#### Requirement
Find every line in the records below that holds the word "json", and copy it out.

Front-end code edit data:
-*-

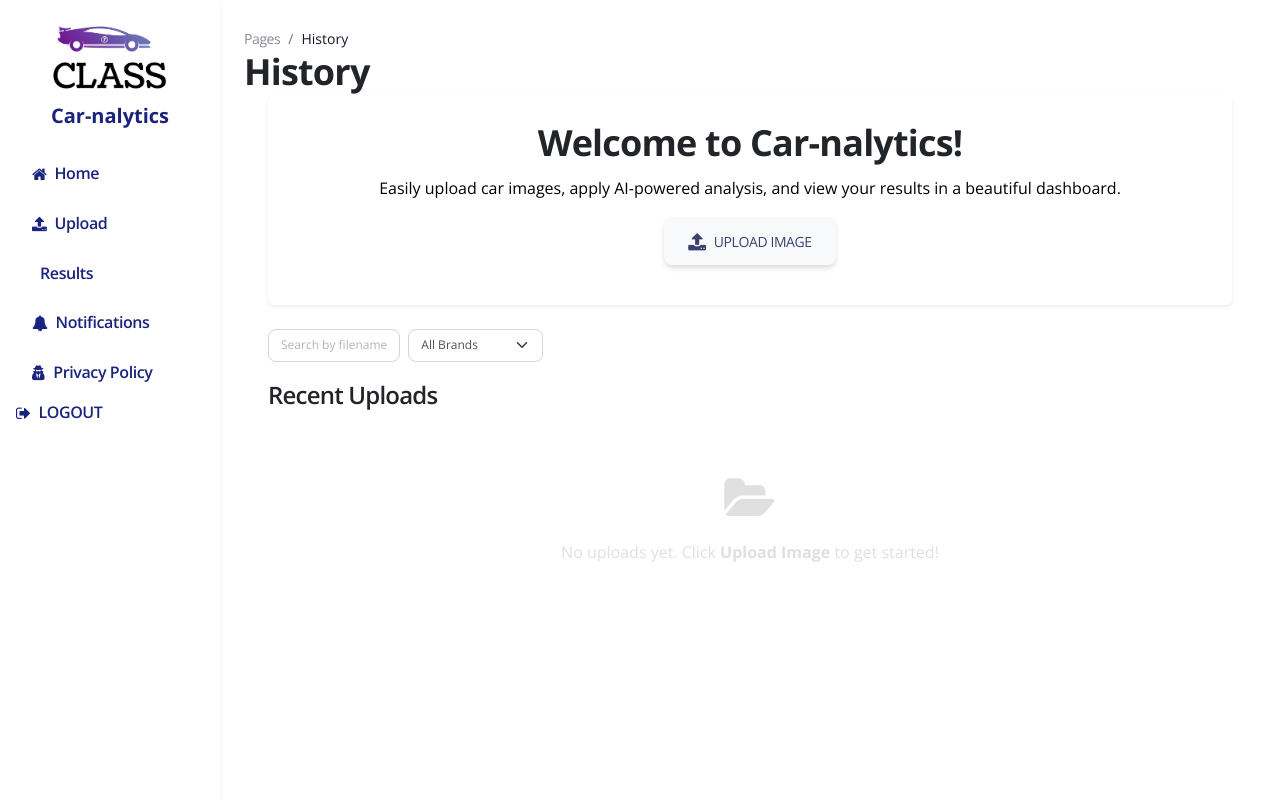
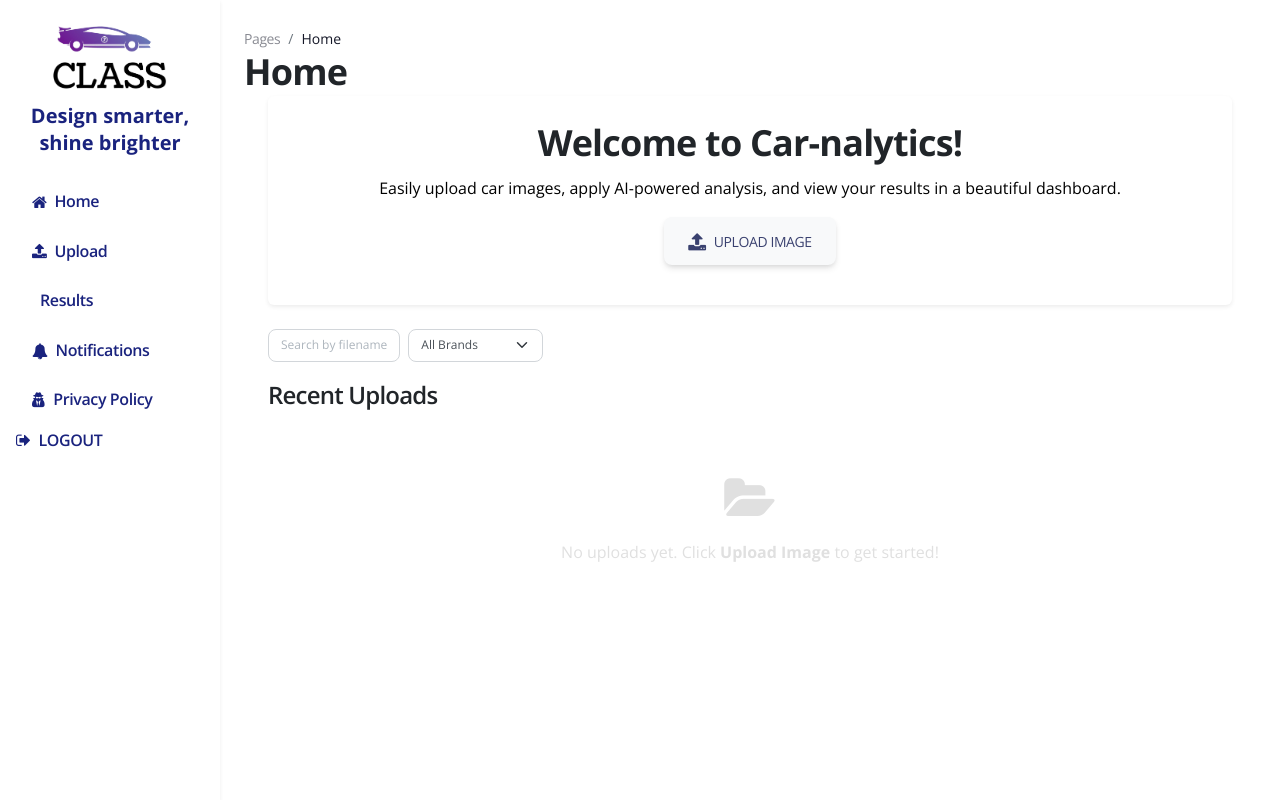
Before and after one commit to Zycotic/Car-nalytics, a Flask app: page / in a window 1280 px wide. Run offline with Flask 3, Linux system fonts and the light colour scheme; the visitor is signed in with stand-in values (Sample User, id 1); data that the repository does not hold is empty; some libraries are stand-ins or nearby versions.

Commit message:
Some tweaks

```diff
--- a/templates/Home.html
+++ b/templates/Home.html
@@ -6,14 +6,14 @@
       <a class="opacity-5 text-dark" href="javascript:;">Pages</a>
     </li>
     <li class="breadcrumb-item text-sm text-dark active" aria-current="page">
-      History
+      Home
     </li>
   </ol>
-  <h2 class="font-weight-bolder mb-0">History</h2>
+  <h2 class="font-weight-bolder mb-0">Home</h2>
 </nav>
 {% endblock %}
 
-{% block title %}History{% endblock %}
+{% block title %}Home{% endblock %}
 
 {% block page1 %}active{% endblock %}
 
--- a/templates/template.html
+++ b/templates/template.html
@@ -66,65 +66,121 @@
   <body class="g-sidenav-show bg-gray-100">
     <div class="d-flex">
       <!-- Sidebar -->
-      <nav class="sidebar shadow-sm p-3" style="min-width:220px; height:100vh; position:fixed; top:0; left:0; z-index:1000; background: transparent;">
+      <nav
+        class="sidebar shadow-sm p-3"
+        style="
+          min-width: 220px;
+          height: 100vh;
+          position: fixed;
+          top: 0;
+          left: 0;
+          z-index: 1000;
+          background: transparent;
+        "
+      >
         <div class="sidebar-header mb-4 text-center">
-          <img src="{{ url_for('static', filename='assets/img/logo-ct-dark.png') }}" alt="Logo" style="width: 120px; filter: brightness(0.8) contrast(1.2);">
-          <h5 class="mt-2 mb-0" style="color: #1a237e; font-weight: bold;">Car-nalytics</h5>
+          <img
+            src="{{ url_for('static', filename='assets/img/logo-ct-dark.png') }}"
+            alt="Logo"
+            style="width: 120px; filter: brightness(0.8) contrast(1.2)"
+          />
+          <h5 class="mt-2 mb-0" style="color: #1a237e; font-weight: bold">
+            Design smarter,<br />
+            shine brighter
+          </h5>
         </div>
         <ul class="nav flex-column">
           <li class="nav-item mb-2">
-            <a class="nav-link d-flex align-items-center sidebar-link" href="{{ url_for('index') }}" style="color: #1a237e; font-weight: 600;">
-              <i class="fa fa-home me-2" style="color: #1a237e;"></i> Home
+            <a
+              class="nav-link d-flex align-items-center sidebar-link"
+              href="{{ url_for('index') }}"
+              style="color: #1a237e; font-weight: 600"
+            >
+              <i class="fa fa-home me-2" style="color: #1a237e"></i> Home
             </a>
           </li>
           <li class="nav-item mb-2">
-            <a class="nav-link d-flex align-items-center sidebar-link" href="{{ url_for('uploadfile') }}" style="color: #1a237e; font-weight: 600;">
-              <i class="fa fa-upload me-2" style="color: #1a237e;"></i> Upload
+            <a
+              class="nav-link d-flex align-items-center sidebar-link"
+              href="{{ url_for('uploadfile') }}"
+              style="color: #1a237e; font-weight: 600"
+            >
+              <i class="fa fa-upload me-2" style="color: #1a237e"></i> Upload
             </a>
           </li>
           <li class="nav-item mb-2">
-            <a class="nav-link d-flex align-items-center sidebar-link" href="{{ url_for('results') }}" style="color: #1a237e; font-weight: 600;">
-              <i class="fa fa-chart-bar me-2" style="color: #1a237e;"></i> Results
+            <a
+              class="nav-link d-flex align-items-center sidebar-link"
+              href="{{ url_for('results') }}"
+              style="color: #1a237e; font-weight: 600"
+            >
+              <i class="fa fa-chart-bar me-2" style="color: #1a237e"></i>
+              Results
             </a>
           </li>
           <li class="nav-item mb-2">
-            <a class="nav-link d-flex align-items-center sidebar-link" href="#notifications" onclick="scrollToSection('notifications')" style="color: #1a237e; font-weight: 600;">
-              <i class="fa fa-bell me-2" style="color: #1a237e;"></i> Notifications
+            <a
+              class="nav-link d-flex align-items-center sidebar-link"
+              href="#notifications"
+              onclick="scrollToSection('notifications')"
+              style="color: #1a237e; font-weight: 600"
+            >
+              <i class="fa fa-bell me-2" style="color: #1a237e"></i>
+              Notifications
             </a>
           </li>
           <li class="nav-item mb-2">
-            <a class="nav-link d-flex align-items-center sidebar-link" href="{{ url_for('privacy') }}" style="color: #1a237e; font-weight: 600;">
-              <i class="fa fa-user-secret me-2" style="color: #1a237e;"></i> Privacy Policy
+            <a
+              class="nav-link d-flex align-items-center sidebar-link"
+              href="{{ url_for('privacy') }}"
+              style="color: #1a237e; font-weight: 600"
+            >
+              <i class="fa fa-user-secret me-2" style="color: #1a237e"></i>
+              Privacy Policy
             </a>
           </li>
           <li class="nav-item mb-2">
             {% if session.get('user_id') %}
             <form method="GET" action="{{ url_for('logout') }}">
-                <button type="submit" class="nav-link d-flex align-items-center sidebar-link btn btn-link p-0" style="color: #1a237e; font-weight: 600;">
-                  <i class="fa fa-sign-out me-2" style="color: #1a237e;"></i> Logout
+              <button
+                type="submit"
+                class="nav-link d-flex align-items-center sidebar-link btn btn-link p-0"
+                style="color: #1a237e; font-weight: 600"
+              >
+                <i class="fa fa-sign-out me-2" style="color: #1a237e"></i>
+                Logout
               </button>
             </form>
             {% else %}
-              <a class="nav-link d-flex align-items-center sidebar-link" href="{{ url_for('login') }}" style="color: #1a237e; font-weight: 600;">
-                <i class="fa fa-sign-in me-2" style="color: #1a237e;"></i> Login
+            <a
+              class="nav-link d-flex align-items-center sidebar-link"
+              href="{{ url_for('login') }}"
+              style="color: #1a237e; font-weight: 600"
+            >
+              <i class="fa fa-sign-in me-2" style="color: #1a237e"></i> Login
             </a>
             {% endif %}
           </li>
         </ul>
       </nav>
       <!-- Main Content -->
-      <div class="main-content flex-grow-1" style="margin-left:220px; min-height:100vh; background: #f5f7fa;">
+      <div
+        class="main-content flex-grow-1"
+        style="margin-left: 220px; min-height: 100vh; background: #f5f7fa"
+      >
         <div class="container-fluid py-4">
-          {% block breadcrumb %}{% endblock %}
-          {% block content %}{% endblock %}
+          {% block breadcrumb %}{% endblock %} {% block content %}{% endblock %}
         </div>
       </div>
     </div>
     <!-- Toast Container -->
-    <div aria-live="polite" aria-atomic="true" class="position-fixed bottom-0 end-0 p-3" style="z-index: 2000; min-width: 300px;">
-      <div id="toast-container">
-        {% block toasts %}{% endblock %}
-      </div>
+    <div
+      aria-live="polite"
+      aria-atomic="true"
+      class="position-fixed bottom-0 end-0 p-3"
+      style="z-index: 2000; min-width: 300px"
+    >
+      <div id="toast-container">{% block toasts %}{% endblock %}</div>
     </div>
     <!-- Removed the floating settings/configurator button and its panel here -->
 
@@ -141,8 +197,19 @@
         new Chart(ctx, {
           type: "bar",
           data: {
-            labels: ["Apr", "May", "Jun", "Jul", "Aug", "Sep", "Oct", "Nov", "Dec"],
-            datasets: [{
+            labels: [
+              "Apr",
+              "May",
+              "Jun",
+              "Jul",
+              "Aug",
+              "Sep",
+              "Oct",
+              "Nov",
+              "Dec",
+            ],
+            datasets: [
+              {
                 label: "Sales",
                 tension: 0.4,
                 borderWidth: 0,
@@ -151,7 +218,8 @@
                 backgroundColor: "#fff",
                 data: [450, 200, 100, 220, 500, 100, 400, 230, 500],
                 maxBarThickness: 6,
-            }],
+              },
+            ],
           },
           options: {
             responsive: true,
@@ -160,18 +228,33 @@
             interaction: { intersect: false, mode: "index" },
             scales: {
               y: {
-                grid: { drawBorder: false, display: false, drawOnChartArea: false, drawTicks: false },
+                grid: {
+                  drawBorder: false,
+                  display: false,
+                  drawOnChartArea: false,
+                  drawTicks: false,
+                },
                 ticks: {
                   suggestedMin: 0,
                   suggestedMax: 500,
                   beginAtZero: true,
                   padding: 15,
-                  font: { size: 14, family: "Open Sans", style: "normal", lineHeight: 2 },
+                  font: {
+                    size: 14,
+                    family: "Open Sans",
+                    style: "normal",
+                    lineHeight: 2,
+                  },
                   color: "#fff",
                 },
               },
               x: {
-                grid: { drawBorder: false, display: false, drawOnChartArea: false, drawTicks: false },
+                grid: {
+                  drawBorder: false,
+                  display: false,
+                  drawOnChartArea: false,
+                  drawTicks: false,
+                },
                 ticks: { display: false },
               },
             },
@@ -193,7 +276,17 @@
         new Chart(ctx2, {
           type: "line",
           data: {
-            labels: ["Apr", "May", "Jun", "Jul", "Aug", "Sep", "Oct", "Nov", "Dec"],
+            labels: [
+              "Apr",
+              "May",
+              "Jun",
+              "Jul",
+              "Aug",
+              "Sep",
+              "Oct",
+              "Nov",
+              "Dec",
+            ],
             datasets: [
               {
                 label: "Mobile apps",
@@ -228,21 +321,43 @@
             interaction: { intersect: false, mode: "index" },
             scales: {
               y: {
-                grid: { drawBorder: false, display: true, drawOnChartArea: true, drawTicks: false, borderDash: [5, 5] },
+                grid: {
+                  drawBorder: false,
+                  display: true,
+                  drawOnChartArea: true,
+                  drawTicks: false,
+                  borderDash: [5, 5],
+                },
                 ticks: {
                   display: true,
                   padding: 10,
                   color: "#b2b9bf",
-                  font: { size: 11, family: "Open Sans", style: "normal", lineHeight: 2 },
+                  font: {
+                    size: 11,
+                    family: "Open Sans",
+                    style: "normal",
+                    lineHeight: 2,
+                  },
                 },
               },
               x: {
-                grid: { drawBorder: false, display: false, drawOnChartArea: false, drawTicks: false, borderDash: [5, 5] },
+                grid: {
+                  drawBorder: false,
+                  display: false,
+                  drawOnChartArea: false,
+                  drawTicks: false,
+                  borderDash: [5, 5],
+                },
                 ticks: {
                   display: true,
                   color: "#b2b9bf",
                   padding: 20,
-                  font: { size: 11, family: "Open Sans", style: "normal", lineHeight: 2 },
+                  font: {
+                    size: 11,
+                    family: "Open Sans",
+                    style: "normal",
+                    lineHeight: 2,
+                  },
                 },
               },
             },
@@ -266,73 +381,85 @@
     {% block js %} {% endblock %}
     <script>
       function loadNotifications() {
-        fetch('/notifications')
-            .then(response => response.json())
-            .then(data => {
-                const notificationList = document.getElementById('notificationList');
-                const notificationBadge = document.getElementById('notificationBadge');
-                const unreadCount = data.notifications.filter(n => !n.read).length;
+        fetch("/notifications")
+          .then((response) => response.json())
+          .then((data) => {
+            const notificationList =
+              document.getElementById("notificationList");
+            const notificationBadge =
+              document.getElementById("notificationBadge");
+            const unreadCount = data.notifications.filter(
+              (n) => !n.read
+            ).length;
 
             notificationBadge.textContent = unreadCount;
-                notificationBadge.style.display = unreadCount > 0 ? 'block' : 'none';
+            notificationBadge.style.display =
+              unreadCount > 0 ? "block" : "none";
 
-                notificationList.innerHTML = '';
-                data.notifications.forEach(notification => {
-                    const notificationElement = document.createElement('div');
-                    notificationElement.className = `dropdown-item ${notification.read ? 'text-muted' : ''}`;
+            notificationList.innerHTML = "";
+            data.notifications.forEach((notification) => {
+              const notificationElement = document.createElement("div");
+              notificationElement.className = `dropdown-item ${
+                notification.read ? "text-muted" : ""
+              }`;
               notificationElement.innerHTML = `
                         <div class="d-flex align-items-center">
                             <div class="flex-grow-1">
                                 <p class="mb-0">${notification.message}</p>
-                                <small class="text-muted">${new Date(notification.timestamp).toLocaleString()}</small>
+                                <small class="text-muted">${new Date(
+                                  notification.timestamp
+                                ).toLocaleString()}</small>
                             </div>
-                            ${!notification.read ? `
+                            ${
+                              !notification.read
+                                ? `
                                 <button class="btn btn-link btn-sm text-primary" onclick="markAsRead(${notification.id})">
                                     Mark as read
                                 </button>
-                            ` : ''}
+                            `
+                                : ""
+                            }
                         </div>
                     `;
               notificationList.appendChild(notificationElement);
             });
 
             if (data.notifications.length === 0) {
-                    notificationList.innerHTML = '<div class="dropdown-item text-center">No notifications</div>';
+              notificationList.innerHTML =
+                '<div class="dropdown-item text-center">No notifications</div>';
             }
           });
       }
 
       function markAsRead(notificationId) {
         fetch(`/notifications/mark-read/${notificationId}`, {
-            method: 'POST',
+          method: "POST",
           headers: {
-                'Content-Type': 'application/json'
-            }
-        })
-        .then(() => loadNotifications());
+            "Content-Type": "application/json",
+          },
+        }).then(() => loadNotifications());
       }
 
       function clearNotifications() {
-        fetch('/notifications/clear', {
-            method: 'POST',
+        fetch("/notifications/clear", {
+          method: "POST",
           headers: {
-                'Content-Type': 'application/json'
-            }
-        })
-        .then(() => loadNotifications());
+            "Content-Type": "application/json",
+          },
+        }).then(() => loadNotifications());
       }
 
       // Load notifications when the page loads
-    document.addEventListener('DOMContentLoaded', loadNotifications);
+      document.addEventListener("DOMContentLoaded", loadNotifications);
 
       // Refresh notifications every 2 minutes
       setInterval(loadNotifications, 120000);
     </script>
     <script>
       // Show all Bootstrap toasts automatically
-      document.addEventListener('DOMContentLoaded', function() {
-        var toastElList = [].slice.call(document.querySelectorAll('.toast'));
-        toastElList.forEach(function(toastEl) {
+      document.addEventListener("DOMContentLoaded", function () {
+        var toastElList = [].slice.call(document.querySelectorAll(".toast"));
+        toastElList.forEach(function (toastEl) {
           var toast = new bootstrap.Toast(toastEl);
           toast.show();
         });
@@ -342,18 +469,22 @@
       function scrollToSection(sectionId) {
         const section = document.getElementById(sectionId);
         if (section) {
-        section.scrollIntoView({ behavior: 'smooth' });
+          section.scrollIntoView({ behavior: "smooth" });
         } else {
           // Show a toast if notifications section is missing
-        if(sectionId === 'notifications') {
-          const toast = document.createElement('div');
-          toast.className = 'toast align-items-center text-bg-info border-0 mb-2 show';
-          toast.style.position = 'fixed';
-          toast.style.bottom = '2rem';
-          toast.style.right = '2rem';
-          toast.innerHTML = '<div class="d-flex"><div class="toast-body">No notifications section found.</div><button type="button" class="btn-close btn-close-white me-2 m-auto" data-bs-dismiss="toast" aria-label="Close"></button></div>';
+          if (sectionId === "notifications") {
+            const toast = document.createElement("div");
+            toast.className =
+              "toast align-items-center text-bg-info border-0 mb-2 show";
+            toast.style.position = "fixed";
+            toast.style.bottom = "2rem";
+            toast.style.right = "2rem";
+            toast.innerHTML =
+              '<div class="d-flex"><div class="toast-body">No notifications section found.</div><button type="button" class="btn-close btn-close-white me-2 m-auto" data-bs-dismiss="toast" aria-label="Close"></button></div>';
             document.body.appendChild(toast);
-          setTimeout(() => { toast.remove(); }, 3000);
+            setTimeout(() => {
+              toast.remove();
+            }, 3000);
           }
         }
       }
--- a/templates/upload.html
+++ b/templates/upload.html
@@ -34,10 +34,10 @@
       <a class="opacity-5 text-dark" href="{{ url_for('index') }}">Pages</a>
     </li>
     <li class="breadcrumb-item text-sm text-dark active" aria-current="page">
-      Home
+      Upload
     </li>
   </ol>
-  <h2 class="font-weight-bolder mb-0">Home</h2>
+  <h2 class="font-weight-bolder mb-0">Upload</h2>
 </nav>
 {% endblock %} {% block title %} Upload {% endblock %} {% block page2 %} active
 {% endblock %} {% block content %}
```
Also changed, not shown: users.json (+10 -0 lines), 1 other file. Lines whose indentation alone changed are shown as unchanged.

-*-

#### Answer to this problem
-            .then(response => response.json())
+          .then((response) => response.json())
-                'Content-Type': 'application/json'
+            "Content-Type": "application/json",
-                'Content-Type': 'application/json'
+            "Content-Type": "application/json",
Also changed, not shown: users.json (+10 -0 lines), 1 other file. Lines whose indentation alone changed are shown as unchanged.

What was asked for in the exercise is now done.